Brits who think that their cubicles just aren't whimsical enough have a new workspace option: a treehouse. The coworking space, dubbed TREExOFFICE, just debuted in a London park.

Backed by an environmental nonprofit and a local neighborhood council, the tree-office has eight workspaces with WiFi. Individual workspaces can be reserved for just under $25 (£15) for half a day, or the entire treehouse can be hired out to host a small meeting for $186 (£120). It’s free to use on weekends, and all the profits go back to improving parks in the borough of Hackney. 

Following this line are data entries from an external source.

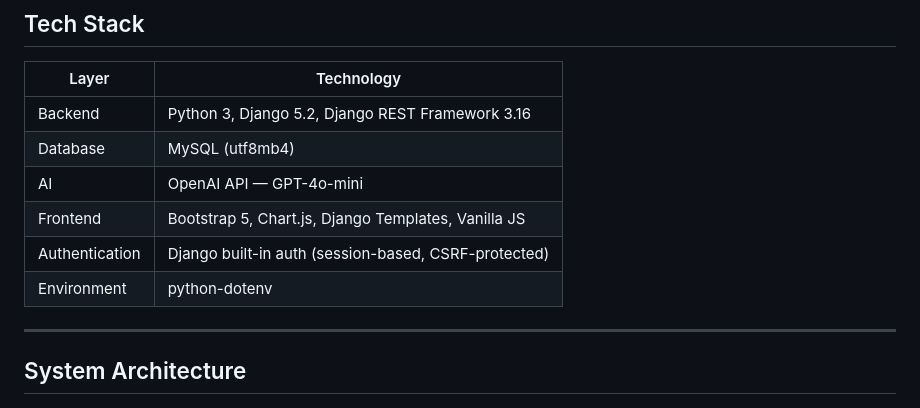
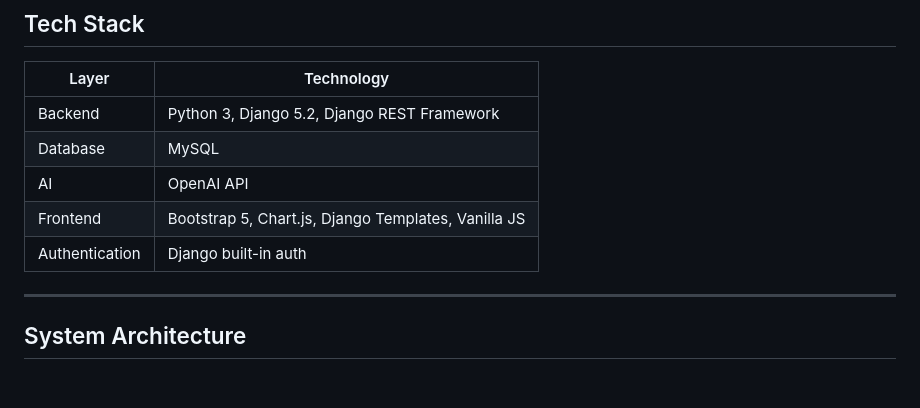
Before and after one commit to abhiyayi04/SmartLedger, a Markdown page: README.md, the part around the change. GitHub-like rendering.

```diff
--- a/README.md
+++ b/README.md
@@ -19,12 +19,11 @@ The standout feature is the AI-powered categorization pipeline built on **OpenAI
 
 | Layer | Technology |
 |---|---|
-| Backend | Python 3, Django 5.2, Django REST Framework 3.16 |
-| Database | MySQL (utf8mb4) |
-| AI | OpenAI API — GPT-4o-mini |
+| Backend | Python 3, Django 5.2, Django REST Framework |
+| Database | MySQL |
+| AI | OpenAI API |
 | Frontend | Bootstrap 5, Chart.js, Django Templates, Vanilla JS |
-| Authentication | Django built-in auth (session-based, CSRF-protected) |
-| Environment | python-dotenv |
+| Authentication | Django built-in auth |
 
 ---
 
```
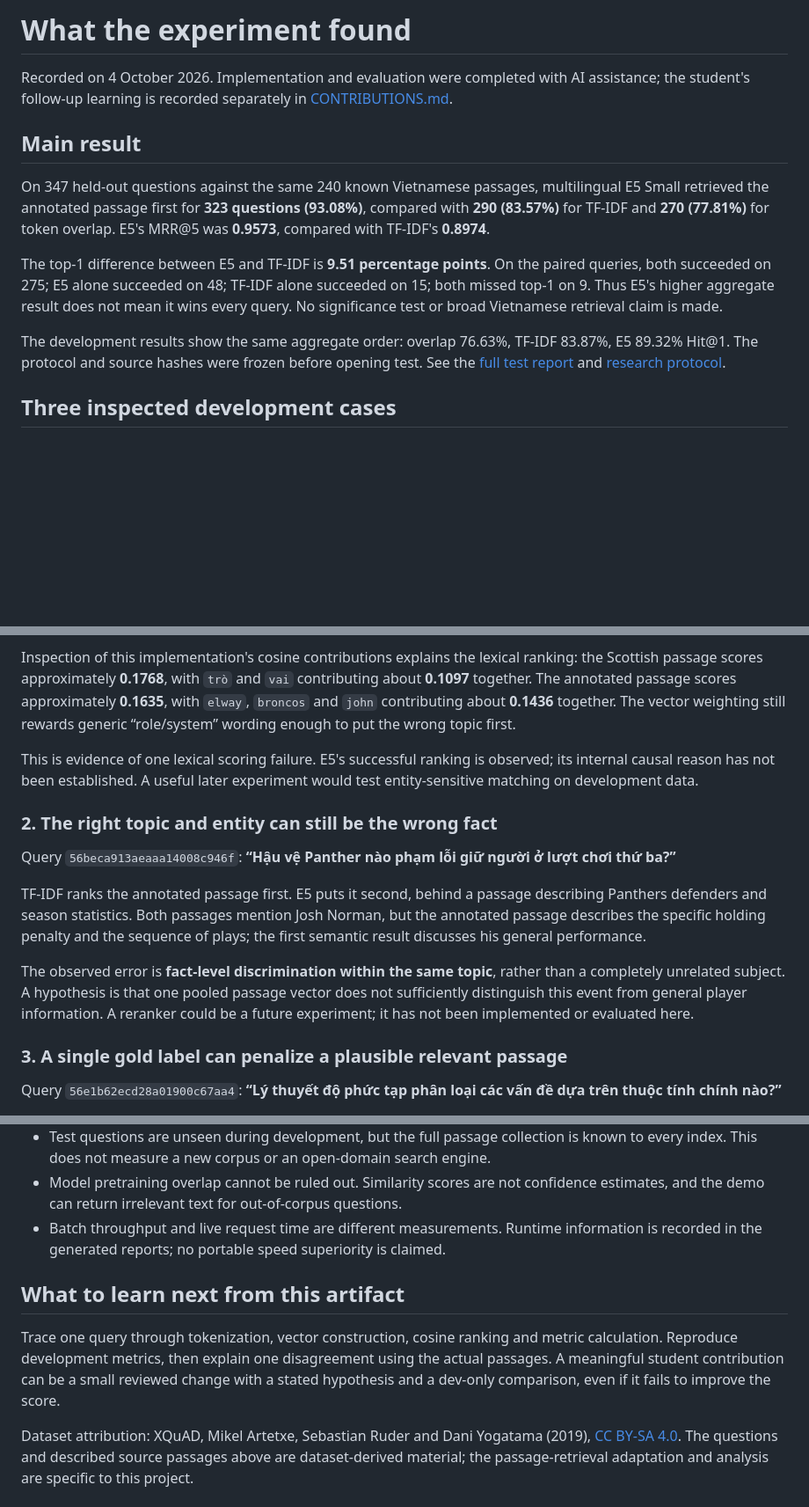
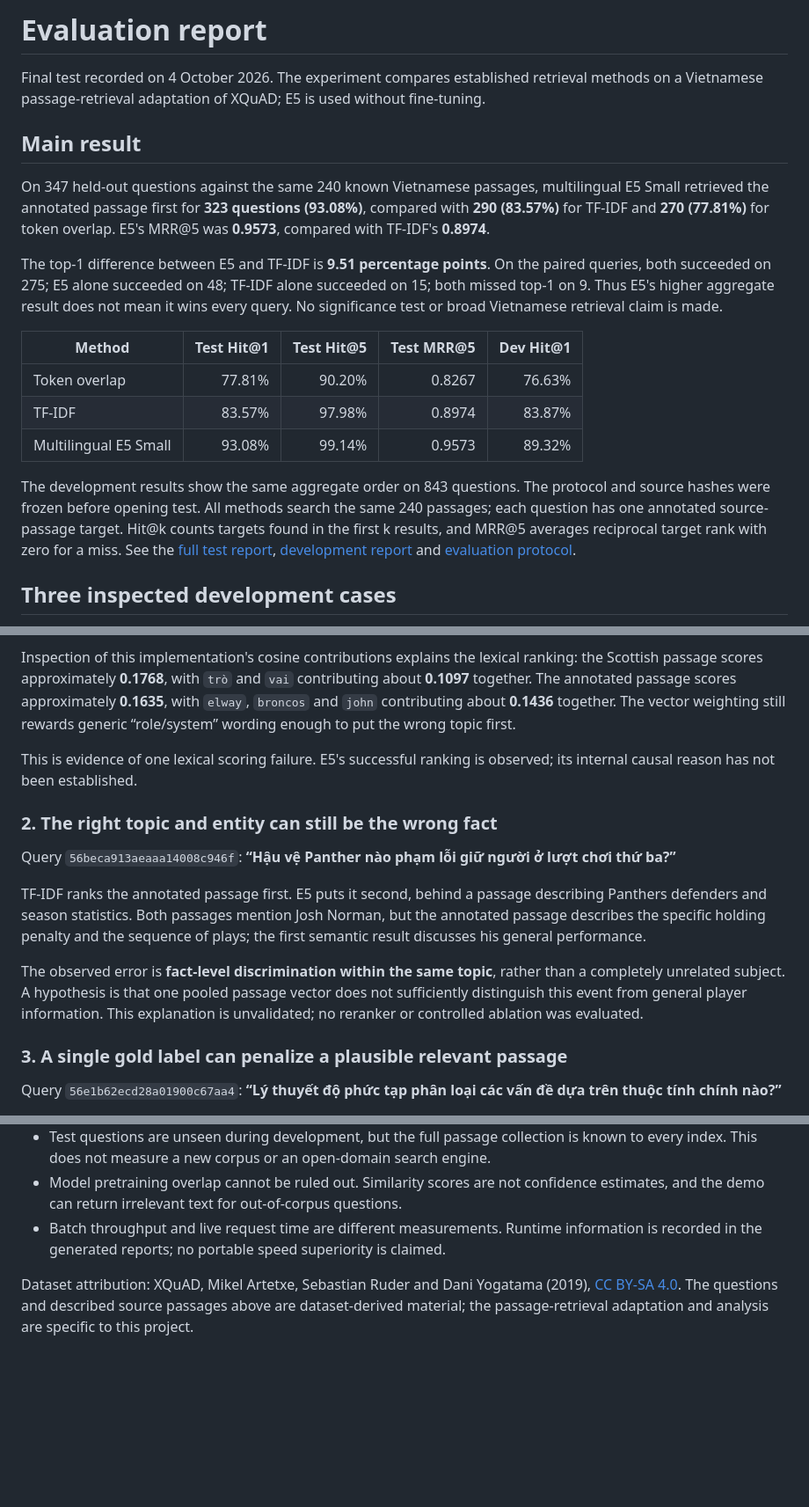
Before and after one commit to phanminhhuy1810/passage, a Markdown page: docs/FINDINGS.md, 3 parts joined by grey strips. Shown at 88% size. Drawn GitHub-style; blank space fills up the shorter version.

```diff
--- a/docs/FINDINGS.md
+++ b/docs/FINDINGS.md
@@ -1,6 +1,6 @@
-# What the experiment found
+# Evaluation report
 
-Recorded on 4 October 2026. Implementation and evaluation were completed with AI assistance; the student's follow-up learning is recorded separately in [CONTRIBUTIONS.md](CONTRIBUTIONS.md).
+Final test recorded on 4 October 2026. The experiment compares established retrieval methods on a Vietnamese passage-retrieval adaptation of XQuAD; E5 is used without fine-tuning.
 
 ## Main result
 
@@ -8,7 +8,13 @@ On 347 held-out questions against the same 240 known Vietnamese passages, multil
 
 The top-1 difference between E5 and TF-IDF is **9.51 percentage points**. On the paired queries, both succeeded on 275; E5 alone succeeded on 48; TF-IDF alone succeeded on 15; both missed top-1 on 9. Thus E5's higher aggregate result does not mean it wins every query. No significance test or broad Vietnamese retrieval claim is made.
 
-The development results show the same aggregate order: overlap 76.63%, TF-IDF 83.87%, E5 89.32% Hit@1. The protocol and source hashes were frozen before opening test. See the [full test report](../results/test-summary.md) and [research protocol](RESEARCH-PROTOCOL.md).
+| Method | Test Hit@1 | Test Hit@5 | Test MRR@5 | Dev Hit@1 |
+| --- | ---: | ---: | ---: | ---: |
+| Token overlap | 77.81% | 90.20% | 0.8267 | 76.63% |
+| TF-IDF | 83.57% | 97.98% | 0.8974 | 83.87% |
+| Multilingual E5 Small | 93.08% | 99.14% | 0.9573 | 89.32% |
+
+The development results show the same aggregate order on 843 questions. The protocol and source hashes were frozen before opening test. All methods search the same 240 passages; each question has one annotated source-passage target. Hit@k counts targets found in the first k results, and MRR@5 averages reciprocal target rank with zero for a miss. See the [full test report](../results/test-summary.md), [development report](../results/dev-summary.md) and [evaluation protocol](RESEARCH-PROTOCOL.md).
 
 ## Three inspected development cases
 
@@ -22,7 +28,7 @@ TF-IDF ranks a passage about Scottish parliamentary committees first and the ann
 
 Inspection of this implementation's cosine contributions explains the lexical ranking: the Scottish passage scores approximately **0.1768**, with `trò` and `vai` contributing about **0.1097** together. The annotated passage scores approximately **0.1635**, with `elway`, `broncos` and `john` contributing about **0.1436** together. The vector weighting still rewards generic “role/system” wording enough to put the wrong topic first.
 
-This is evidence of one lexical scoring failure. E5's successful ranking is observed; its internal causal reason has not been established. A useful later experiment would test entity-sensitive matching on development data.
+This is evidence of one lexical scoring failure. E5's successful ranking is observed; its internal causal reason has not been established.
 
 ### 2. The right topic and entity can still be the wrong fact
 
@@ -30,7 +36,7 @@ Query `56beca913aeaaa14008c946f`: **“Hậu vệ Panther nào phạm lỗi gi
 
 TF-IDF ranks the annotated passage first. E5 puts it second, behind a passage describing Panthers defenders and season statistics. Both passages mention Josh Norman, but the annotated passage describes the specific holding penalty and the sequence of plays; the first semantic result discusses his general performance.
 
-The observed error is **fact-level discrimination within the same topic**, rather than a completely unrelated subject. A hypothesis is that one pooled passage vector does not sufficiently distinguish this event from general player information. A reranker could be a future experiment; it has not been implemented or evaluated here.
+The observed error is **fact-level discrimination within the same topic**, rather than a completely unrelated subject. A hypothesis is that one pooled passage vector does not sufficiently distinguish this event from general player information. This explanation is unvalidated; no reranker or controlled ablation was evaluated.
 
 ### 3. A single gold label can penalize a plausible relevant passage
 
@@ -49,8 +55,4 @@ By this project's one-gold metric, both top-1 results count as wrong. Manual rea
 - Model pretraining overlap cannot be ruled out. Similarity scores are not confidence estimates, and the demo can return irrelevant text for out-of-corpus questions.
 - Batch throughput and live request time are different measurements. Runtime information is recorded in the generated reports; no portable speed superiority is claimed.
 
-## What to learn next from this artifact
-
-Trace one query through tokenization, vector construction, cosine ranking and metric calculation. Reproduce development metrics, then explain one disagreement using the actual passages. A meaningful student contribution can be a small reviewed change with a stated hypothesis and a dev-only comparison, even if it fails to improve the score.
-
 Dataset attribution: XQuAD, Mikel Artetxe, Sebastian Ruder and Dani Yogatama (2019), [CC BY-SA 4.0](https://creativecommons.org/licenses/by-sa/4.0/). The questions and described source passages above are dataset-derived material; the passage-retrieval adaptation and analysis are specific to this project.
```
Also changed, not shown: docs/PROJECT-MAP.md (+43 -65 lines), docs/RESEARCH-PROTOCOL.md (+5 -3 lines).
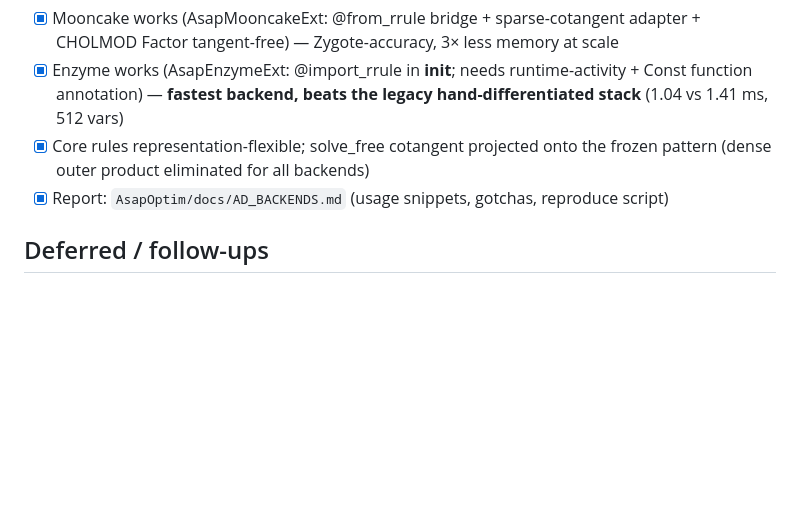
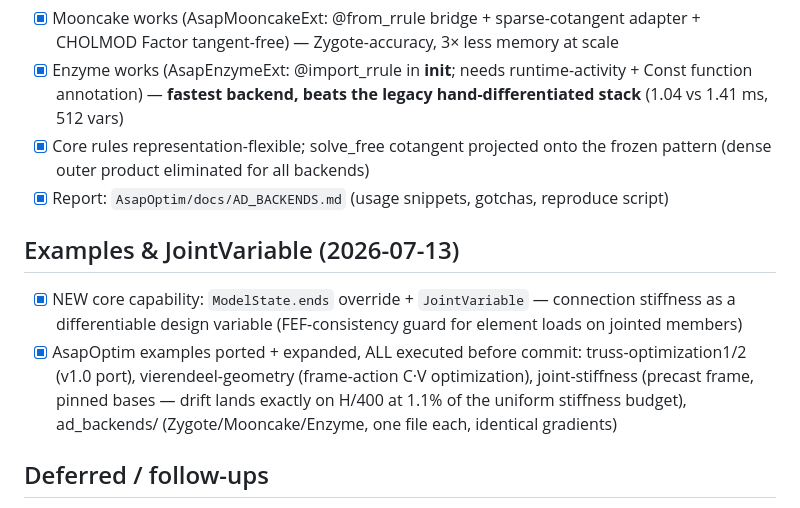
Before and after one commit to keithjlee/Asap.jl, a Markdown page: PROGRESS.md, the part around the change. Drawn GitHub-style; blank space fills up the shorter version.

Commit message:
PROGRESS: examples + JointVariable
Co-Authored-By: Claude Fable 5 <noreply@anthropic.com>

```diff
--- a/PROGRESS.md
+++ b/PROGRESS.md
@@ -105,6 +105,10 @@ Order is bottom-up; each layer validated against Phase 0 oracles before the next
 - [x] Core rules representation-flexible; solve_free cotangent projected onto the frozen pattern (dense outer product eliminated for all backends)
 - [x] Report: `AsapOptim/docs/AD_BACKENDS.md` (usage snippets, gotchas, reproduce script)
 
+## Examples & JointVariable (2026-07-13)
+- [x] NEW core capability: `ModelState.ends` override + `JointVariable` — connection stiffness as a differentiable design variable (FEF-consistency guard for element loads on jointed members)
+- [x] AsapOptim examples ported + expanded, ALL executed before commit: truss-optimization1/2 (v1.0 port), vierendeel-geometry (frame-action C·V optimization), joint-stiffness (precast frame, pinned bases — drift lands exactly on H/400 at 1.1% of the uniform stiffness budget), ad_backends/ (Zygote/Mooncake/Enzyme, one file each, identical gradients)
+
 ## Deferred / follow-ups
 - SectionVariable → RigiditySection parameterization idiom
 - FDM subsystem parametrization in core
```
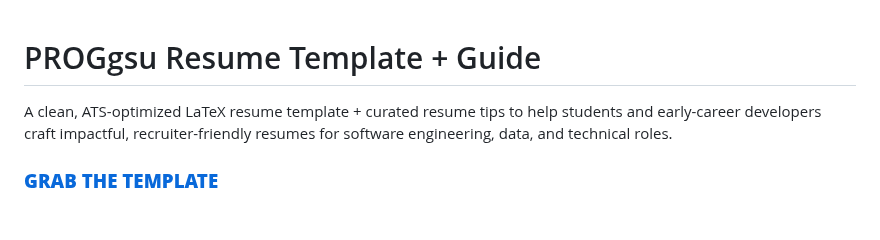
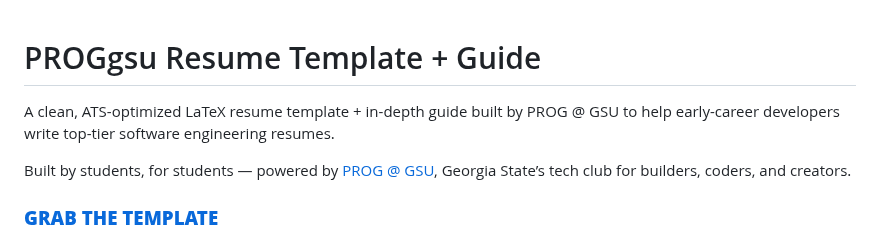
Before and after one commit to ProgClubGSU/Resume-Template-and-Guide, a Markdown page: README.md, the part around the change. GitHub-like rendering; blank space fills up the shorter version.

```diff
--- a/README.md
+++ b/README.md
@@ -1,6 +1,8 @@
 # PROGgsu Resume Template + Guide
+A clean, ATS-optimized LaTeX resume template + in-depth guide built by PROG @ GSU to help early-career developers write top-tier software engineering resumes.
 
-A clean, ATS-optimized LaTeX resume template + curated resume tips to help students and early-career developers craft impactful, recruiter-friendly resumes for software engineering, data, and technical roles.
+Built by students, for students — powered by [PROG @ GSU](https://proggsu.vercel.app), Georgia State’s tech club for builders, coders, and creators.
+
 
 ### **[GRAB THE TEMPLATE](#-getting-the-template)**
 
```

This is an office for someone who would really rather pretend they aren’t in an office. The onion-shaped structure, designed by the artist Natalie Jeremijenko and the architects Tate Harmer, is made out of compressed paper and see-through plastic, and most of the wall space is taken up by operable windows. A transparent roof opens up the office to the sun (and of course, the trees). 

The tree office will be around until December, and, if popular, will serve as a prototype for other park coworking spaces around the area. (And maybe in other cities, please?)

Book your outdoor workday getaway here. The tree hosting the office space is also tweeting out some fun tree facts here

All images by Jack Hobhouse.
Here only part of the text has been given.